One of the pioneers of hyper-converged infrastructure SimpliVity Corp. announced at the Open Stack Conference in Vancouver that it will now support the KVM hypervisor and OpenStack.
The Westborough, Mass.-based vendor with an office in Toronto is banking on customers who prefer the customizable and flexible features of the open source KVM platform will benefit from SimpliVity’s hyper-convergence offerings.
Jesse St. Laurent, vice president, product strategy for SimpliVity, said the company’s strategy is to design its hyper-converged infrastructure platform to be hypervisor-agnostic.
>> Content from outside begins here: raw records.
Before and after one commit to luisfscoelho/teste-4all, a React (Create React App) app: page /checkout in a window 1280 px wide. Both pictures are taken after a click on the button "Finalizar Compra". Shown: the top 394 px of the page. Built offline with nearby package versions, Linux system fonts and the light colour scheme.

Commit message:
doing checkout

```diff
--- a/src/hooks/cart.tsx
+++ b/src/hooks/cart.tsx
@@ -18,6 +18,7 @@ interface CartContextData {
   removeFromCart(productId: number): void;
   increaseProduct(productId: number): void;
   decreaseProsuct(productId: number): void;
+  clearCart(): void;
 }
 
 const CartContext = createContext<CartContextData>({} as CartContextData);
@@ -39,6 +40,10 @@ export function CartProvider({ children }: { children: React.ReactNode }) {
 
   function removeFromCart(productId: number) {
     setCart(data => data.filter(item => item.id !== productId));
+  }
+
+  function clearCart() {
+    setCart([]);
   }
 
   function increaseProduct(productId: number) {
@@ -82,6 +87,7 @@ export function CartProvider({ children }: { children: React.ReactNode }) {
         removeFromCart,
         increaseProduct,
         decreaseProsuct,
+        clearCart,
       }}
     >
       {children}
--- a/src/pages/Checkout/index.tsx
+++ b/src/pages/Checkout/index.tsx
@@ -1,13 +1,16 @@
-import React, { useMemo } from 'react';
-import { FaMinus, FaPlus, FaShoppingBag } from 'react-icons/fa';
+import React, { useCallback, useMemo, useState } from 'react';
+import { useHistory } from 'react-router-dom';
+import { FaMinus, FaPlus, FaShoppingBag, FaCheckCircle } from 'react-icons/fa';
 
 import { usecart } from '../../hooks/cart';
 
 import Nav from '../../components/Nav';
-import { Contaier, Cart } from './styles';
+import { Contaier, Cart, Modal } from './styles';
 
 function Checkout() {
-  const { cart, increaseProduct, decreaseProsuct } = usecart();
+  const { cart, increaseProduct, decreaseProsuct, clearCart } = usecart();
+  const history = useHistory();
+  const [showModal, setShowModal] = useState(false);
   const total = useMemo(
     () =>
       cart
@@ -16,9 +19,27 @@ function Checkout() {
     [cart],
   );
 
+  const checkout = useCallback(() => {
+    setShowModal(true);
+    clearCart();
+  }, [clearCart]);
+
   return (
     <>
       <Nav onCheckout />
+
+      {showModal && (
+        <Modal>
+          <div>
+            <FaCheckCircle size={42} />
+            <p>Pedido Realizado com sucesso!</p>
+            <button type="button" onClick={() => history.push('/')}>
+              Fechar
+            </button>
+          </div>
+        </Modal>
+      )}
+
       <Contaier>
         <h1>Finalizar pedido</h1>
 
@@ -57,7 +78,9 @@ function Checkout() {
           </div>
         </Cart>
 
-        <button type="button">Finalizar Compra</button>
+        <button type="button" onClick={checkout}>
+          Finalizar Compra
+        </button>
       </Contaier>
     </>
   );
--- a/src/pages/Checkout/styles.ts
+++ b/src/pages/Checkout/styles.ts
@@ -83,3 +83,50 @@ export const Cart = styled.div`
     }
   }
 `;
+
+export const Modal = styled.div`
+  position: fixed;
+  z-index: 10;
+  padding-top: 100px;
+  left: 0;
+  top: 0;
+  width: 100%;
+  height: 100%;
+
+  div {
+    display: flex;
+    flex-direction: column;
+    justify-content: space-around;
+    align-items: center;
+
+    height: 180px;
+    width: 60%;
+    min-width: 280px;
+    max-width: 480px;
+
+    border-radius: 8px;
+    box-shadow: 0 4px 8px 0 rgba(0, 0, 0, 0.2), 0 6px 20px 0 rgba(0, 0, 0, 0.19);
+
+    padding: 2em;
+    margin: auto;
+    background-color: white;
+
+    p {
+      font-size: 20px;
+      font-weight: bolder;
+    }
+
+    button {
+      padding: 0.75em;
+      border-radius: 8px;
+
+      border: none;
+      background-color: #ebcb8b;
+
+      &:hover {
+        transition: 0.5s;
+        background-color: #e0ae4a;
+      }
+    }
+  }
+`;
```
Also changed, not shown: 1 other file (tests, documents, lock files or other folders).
Customers can now also leverage OpenStack to orchestrate private clouds built on SimpliVity’s hyper-converged infrastructure with VMware vSphere and KVM.
Founded in 2009, SimpliVity burst onto the scene in 2013 with hyper-converged infrastructure as a disrupting solution at the VMware PEX conference. PEX may by no longer as parent company EMC will morph it into VMWorld starting next year, but SimpliVity keeps going and has raised more than $276 million in venture capital, while employing a 100 per cent channel model.
SimpliVity has fully integrated its hyper-converged platform into OpenStack, providing a hybrid cloud management experience for customers using VMware vSphere and KVM. SimpliVity’s platform combines all the data centre services and functions below the hypervisor onto commodity x86 systems – including the compute, storage, network switching, native data protection (including local and remote backup), cloud gateway, caching, WAN optimization and real-time de-duplication.
This is what SimpliVity is saying OpenStack customers may get:
- Mobilize and protect their KVM and VMware vSphere virtualized workloads;
- Discover and monitor virtual machines (VMs);
- Provision new VMs and set policies for data protection at the individual VM level;
- Manage the backup, restore, and cloning processes.
SimpliVity, as part of the The OpenStack Foundation, has contributed to the enhancement of Nova (compute) and Cinder (block storage) services of OpenStack.